* **EXERCISE INSTRUCTIONS**
Return the records word for word. Pictures do not belong in the copy.
===== ENTRIES SHOWN =====
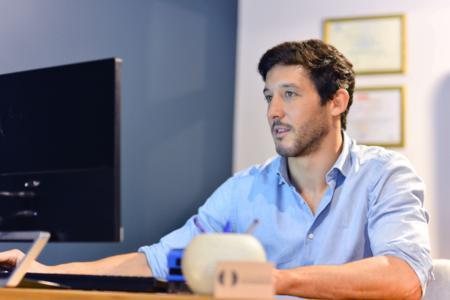
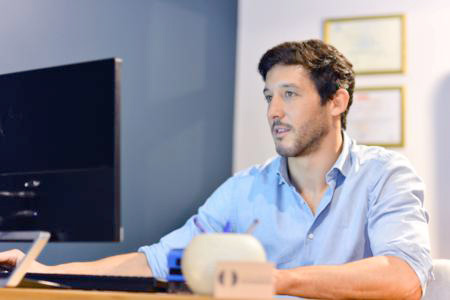
img web

diff --git a/resources/views/pages/consultaprivadas/hero.blade.php b/resources/views/pages/consultaprivadas/hero.blade.php
@@ -1,5 +1,5 @@
 <!--Hero-->
-	<div class="w-full mx-auto h-full bg-cover bg-center mb-4 py-24 px-4 md:py-48 " loading="auto" style="background-image: url(/img/consultas/Consultaprivadafont.png)">
+	<div class="w-full mx-auto h-full bg-cover bg-center mb-4 py-24 px-4 md:py-48 " loading="auto" style="background-image: url(/img/consultas/Consultaprivadafont.jpg)">
 
 		<div class="flex flex-col w-full md:w-2/3 justify-start sm:justify-center animated bounceInUp">
 

diff --git a/resources/views/pages/consultaprivadas/herodivided.blade.php b/resources/views/pages/consultaprivadas/herodivided.blade.php
@@ -29,7 +29,7 @@
 		<!--Right Col-->
 		<div class="w-full lg:w-1/2">
 			<!--Add your product image here-->
-			 <img src="/img/consultas/etapas.png" loading="auto" class="fill-current mx-auto" alt="etapas">
+			 <img src="/img/consultas/etapas.jpg" loading="auto" class="fill-current mx-auto" alt="etapas">
 		</div>		
 	</div>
=====
* **ANSWER AREA**
img web

diff --git a/resources/views/pages/consultaprivadas/hero.blade.php b/resources/views/pages/consultaprivadas/hero.blade.php
@@ -1,5 +1,5 @@
 <!--Hero-->
-	<div class="w-full mx-auto h-full bg-cover bg-center mb-4 py-24 px-4 md:py-48 " loading="auto" style="background-image: url(/img/consultas/Consultaprivadafont.png)">
+	<div class="w-full mx-auto h-full bg-cover bg-center mb-4 py-24 px-4 md:py-48 " loading="auto" style="background-image: url(/img/consultas/Consultaprivadafont.jpg)">
 
 		<div class="flex flex-col w-full md:w-2/3 justify-start sm:justify-center animated bounceInUp">
 

diff --git a/resources/views/pages/consultaprivadas/herodivided.blade.php b/resources/views/pages/consultaprivadas/herodivided.blade.php
@@ -29,7 +29,7 @@
 		<!--Right Col-->
 		<div class="w-full lg:w-1/2">
 			<!--Add your product image here-->
-			 <img src="/img/consultas/etapas.png" loading="auto" class="fill-current mx-auto" alt="etapas">
+			 <img src="/img/consultas/etapas.jpg" loading="auto" class="fill-current mx-auto" alt="etapas">
 		</div>		
 	</div>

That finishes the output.